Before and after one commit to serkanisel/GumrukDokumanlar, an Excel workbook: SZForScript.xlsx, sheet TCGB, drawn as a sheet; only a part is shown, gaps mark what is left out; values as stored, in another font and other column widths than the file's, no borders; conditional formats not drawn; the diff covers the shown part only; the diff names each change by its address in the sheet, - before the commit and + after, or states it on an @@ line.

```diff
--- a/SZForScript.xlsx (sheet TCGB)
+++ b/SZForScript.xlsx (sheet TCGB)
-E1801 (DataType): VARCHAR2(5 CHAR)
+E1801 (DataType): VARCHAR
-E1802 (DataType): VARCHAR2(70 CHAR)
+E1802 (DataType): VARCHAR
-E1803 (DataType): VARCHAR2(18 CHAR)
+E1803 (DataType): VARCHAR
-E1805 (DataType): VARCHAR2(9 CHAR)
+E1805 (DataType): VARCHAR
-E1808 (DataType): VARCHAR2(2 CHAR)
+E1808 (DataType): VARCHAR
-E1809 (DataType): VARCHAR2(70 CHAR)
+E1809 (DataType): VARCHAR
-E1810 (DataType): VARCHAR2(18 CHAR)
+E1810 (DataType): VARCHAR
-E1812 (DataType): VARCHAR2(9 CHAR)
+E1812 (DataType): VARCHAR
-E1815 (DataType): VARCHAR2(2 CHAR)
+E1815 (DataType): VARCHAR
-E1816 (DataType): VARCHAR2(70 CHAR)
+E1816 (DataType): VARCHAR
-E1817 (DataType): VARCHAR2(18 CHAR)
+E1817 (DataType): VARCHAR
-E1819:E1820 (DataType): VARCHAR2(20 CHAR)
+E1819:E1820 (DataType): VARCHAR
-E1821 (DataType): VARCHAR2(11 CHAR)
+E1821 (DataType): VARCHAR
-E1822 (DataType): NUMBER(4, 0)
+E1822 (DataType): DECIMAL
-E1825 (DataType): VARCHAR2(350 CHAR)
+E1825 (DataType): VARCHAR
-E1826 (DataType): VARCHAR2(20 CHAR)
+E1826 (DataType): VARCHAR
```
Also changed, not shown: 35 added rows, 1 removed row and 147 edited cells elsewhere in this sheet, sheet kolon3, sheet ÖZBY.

· · · · ·

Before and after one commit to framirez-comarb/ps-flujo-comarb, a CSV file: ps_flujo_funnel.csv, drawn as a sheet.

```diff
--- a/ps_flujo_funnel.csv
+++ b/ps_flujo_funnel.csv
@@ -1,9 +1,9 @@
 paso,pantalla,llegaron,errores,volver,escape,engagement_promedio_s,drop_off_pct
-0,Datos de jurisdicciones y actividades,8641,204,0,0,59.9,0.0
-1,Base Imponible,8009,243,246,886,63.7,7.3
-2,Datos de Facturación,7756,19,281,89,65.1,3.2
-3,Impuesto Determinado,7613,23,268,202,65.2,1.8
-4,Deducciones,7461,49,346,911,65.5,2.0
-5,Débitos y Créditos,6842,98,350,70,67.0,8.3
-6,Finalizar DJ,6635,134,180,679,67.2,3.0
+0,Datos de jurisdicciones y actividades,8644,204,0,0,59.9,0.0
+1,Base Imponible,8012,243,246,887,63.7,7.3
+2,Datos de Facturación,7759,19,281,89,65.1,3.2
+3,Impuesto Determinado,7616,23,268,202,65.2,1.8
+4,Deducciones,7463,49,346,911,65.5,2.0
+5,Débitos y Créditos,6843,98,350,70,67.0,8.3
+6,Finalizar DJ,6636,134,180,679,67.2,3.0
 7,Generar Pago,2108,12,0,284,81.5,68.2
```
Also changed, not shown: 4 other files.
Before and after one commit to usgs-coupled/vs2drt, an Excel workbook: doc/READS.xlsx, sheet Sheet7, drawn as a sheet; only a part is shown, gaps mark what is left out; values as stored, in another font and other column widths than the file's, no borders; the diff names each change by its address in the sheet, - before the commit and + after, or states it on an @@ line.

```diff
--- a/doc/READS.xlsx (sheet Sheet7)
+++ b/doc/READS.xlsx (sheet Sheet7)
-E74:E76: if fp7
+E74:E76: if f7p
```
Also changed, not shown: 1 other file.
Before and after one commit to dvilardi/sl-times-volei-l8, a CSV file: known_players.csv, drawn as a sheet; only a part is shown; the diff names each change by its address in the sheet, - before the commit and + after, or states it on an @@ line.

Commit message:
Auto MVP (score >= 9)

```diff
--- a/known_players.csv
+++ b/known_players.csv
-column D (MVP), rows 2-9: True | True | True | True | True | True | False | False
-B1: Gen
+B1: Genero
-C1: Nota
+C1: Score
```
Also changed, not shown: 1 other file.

· · · · ·

▶ _Task to carry out_: Reproduce each line from the data that has "states" in it.

▶ _Exercise solution_:
Before and after one commit to serkanisel/GumrukDokumanlar, an Excel workbook: SZForScript.xlsx, sheet TCGB, drawn as a sheet; only a part is shown, gaps mark what is left out; values as stored, in another font and other column widths than the file's, no borders; conditional formats not drawn; the diff covers the shown part only; the diff names each change by its address in the sheet, - before the commit and + after, or states it on an @@ line.
Before and after one commit to usgs-coupled/vs2drt, an Excel workbook: doc/READS.xlsx, sheet Sheet7, drawn as a sheet; only a part is shown, gaps mark what is left out; values as stored, in another font and other column widths than the file's, no borders; the diff names each change by its address in the sheet, - before the commit and + after, or states it on an @@ line.
Before and after one commit to dvilardi/sl-times-volei-l8, a CSV file: known_players.csv, drawn as a sheet; only a part is shown; the diff names each change by its address in the sheet, - before the commit and + after, or states it on an @@ line.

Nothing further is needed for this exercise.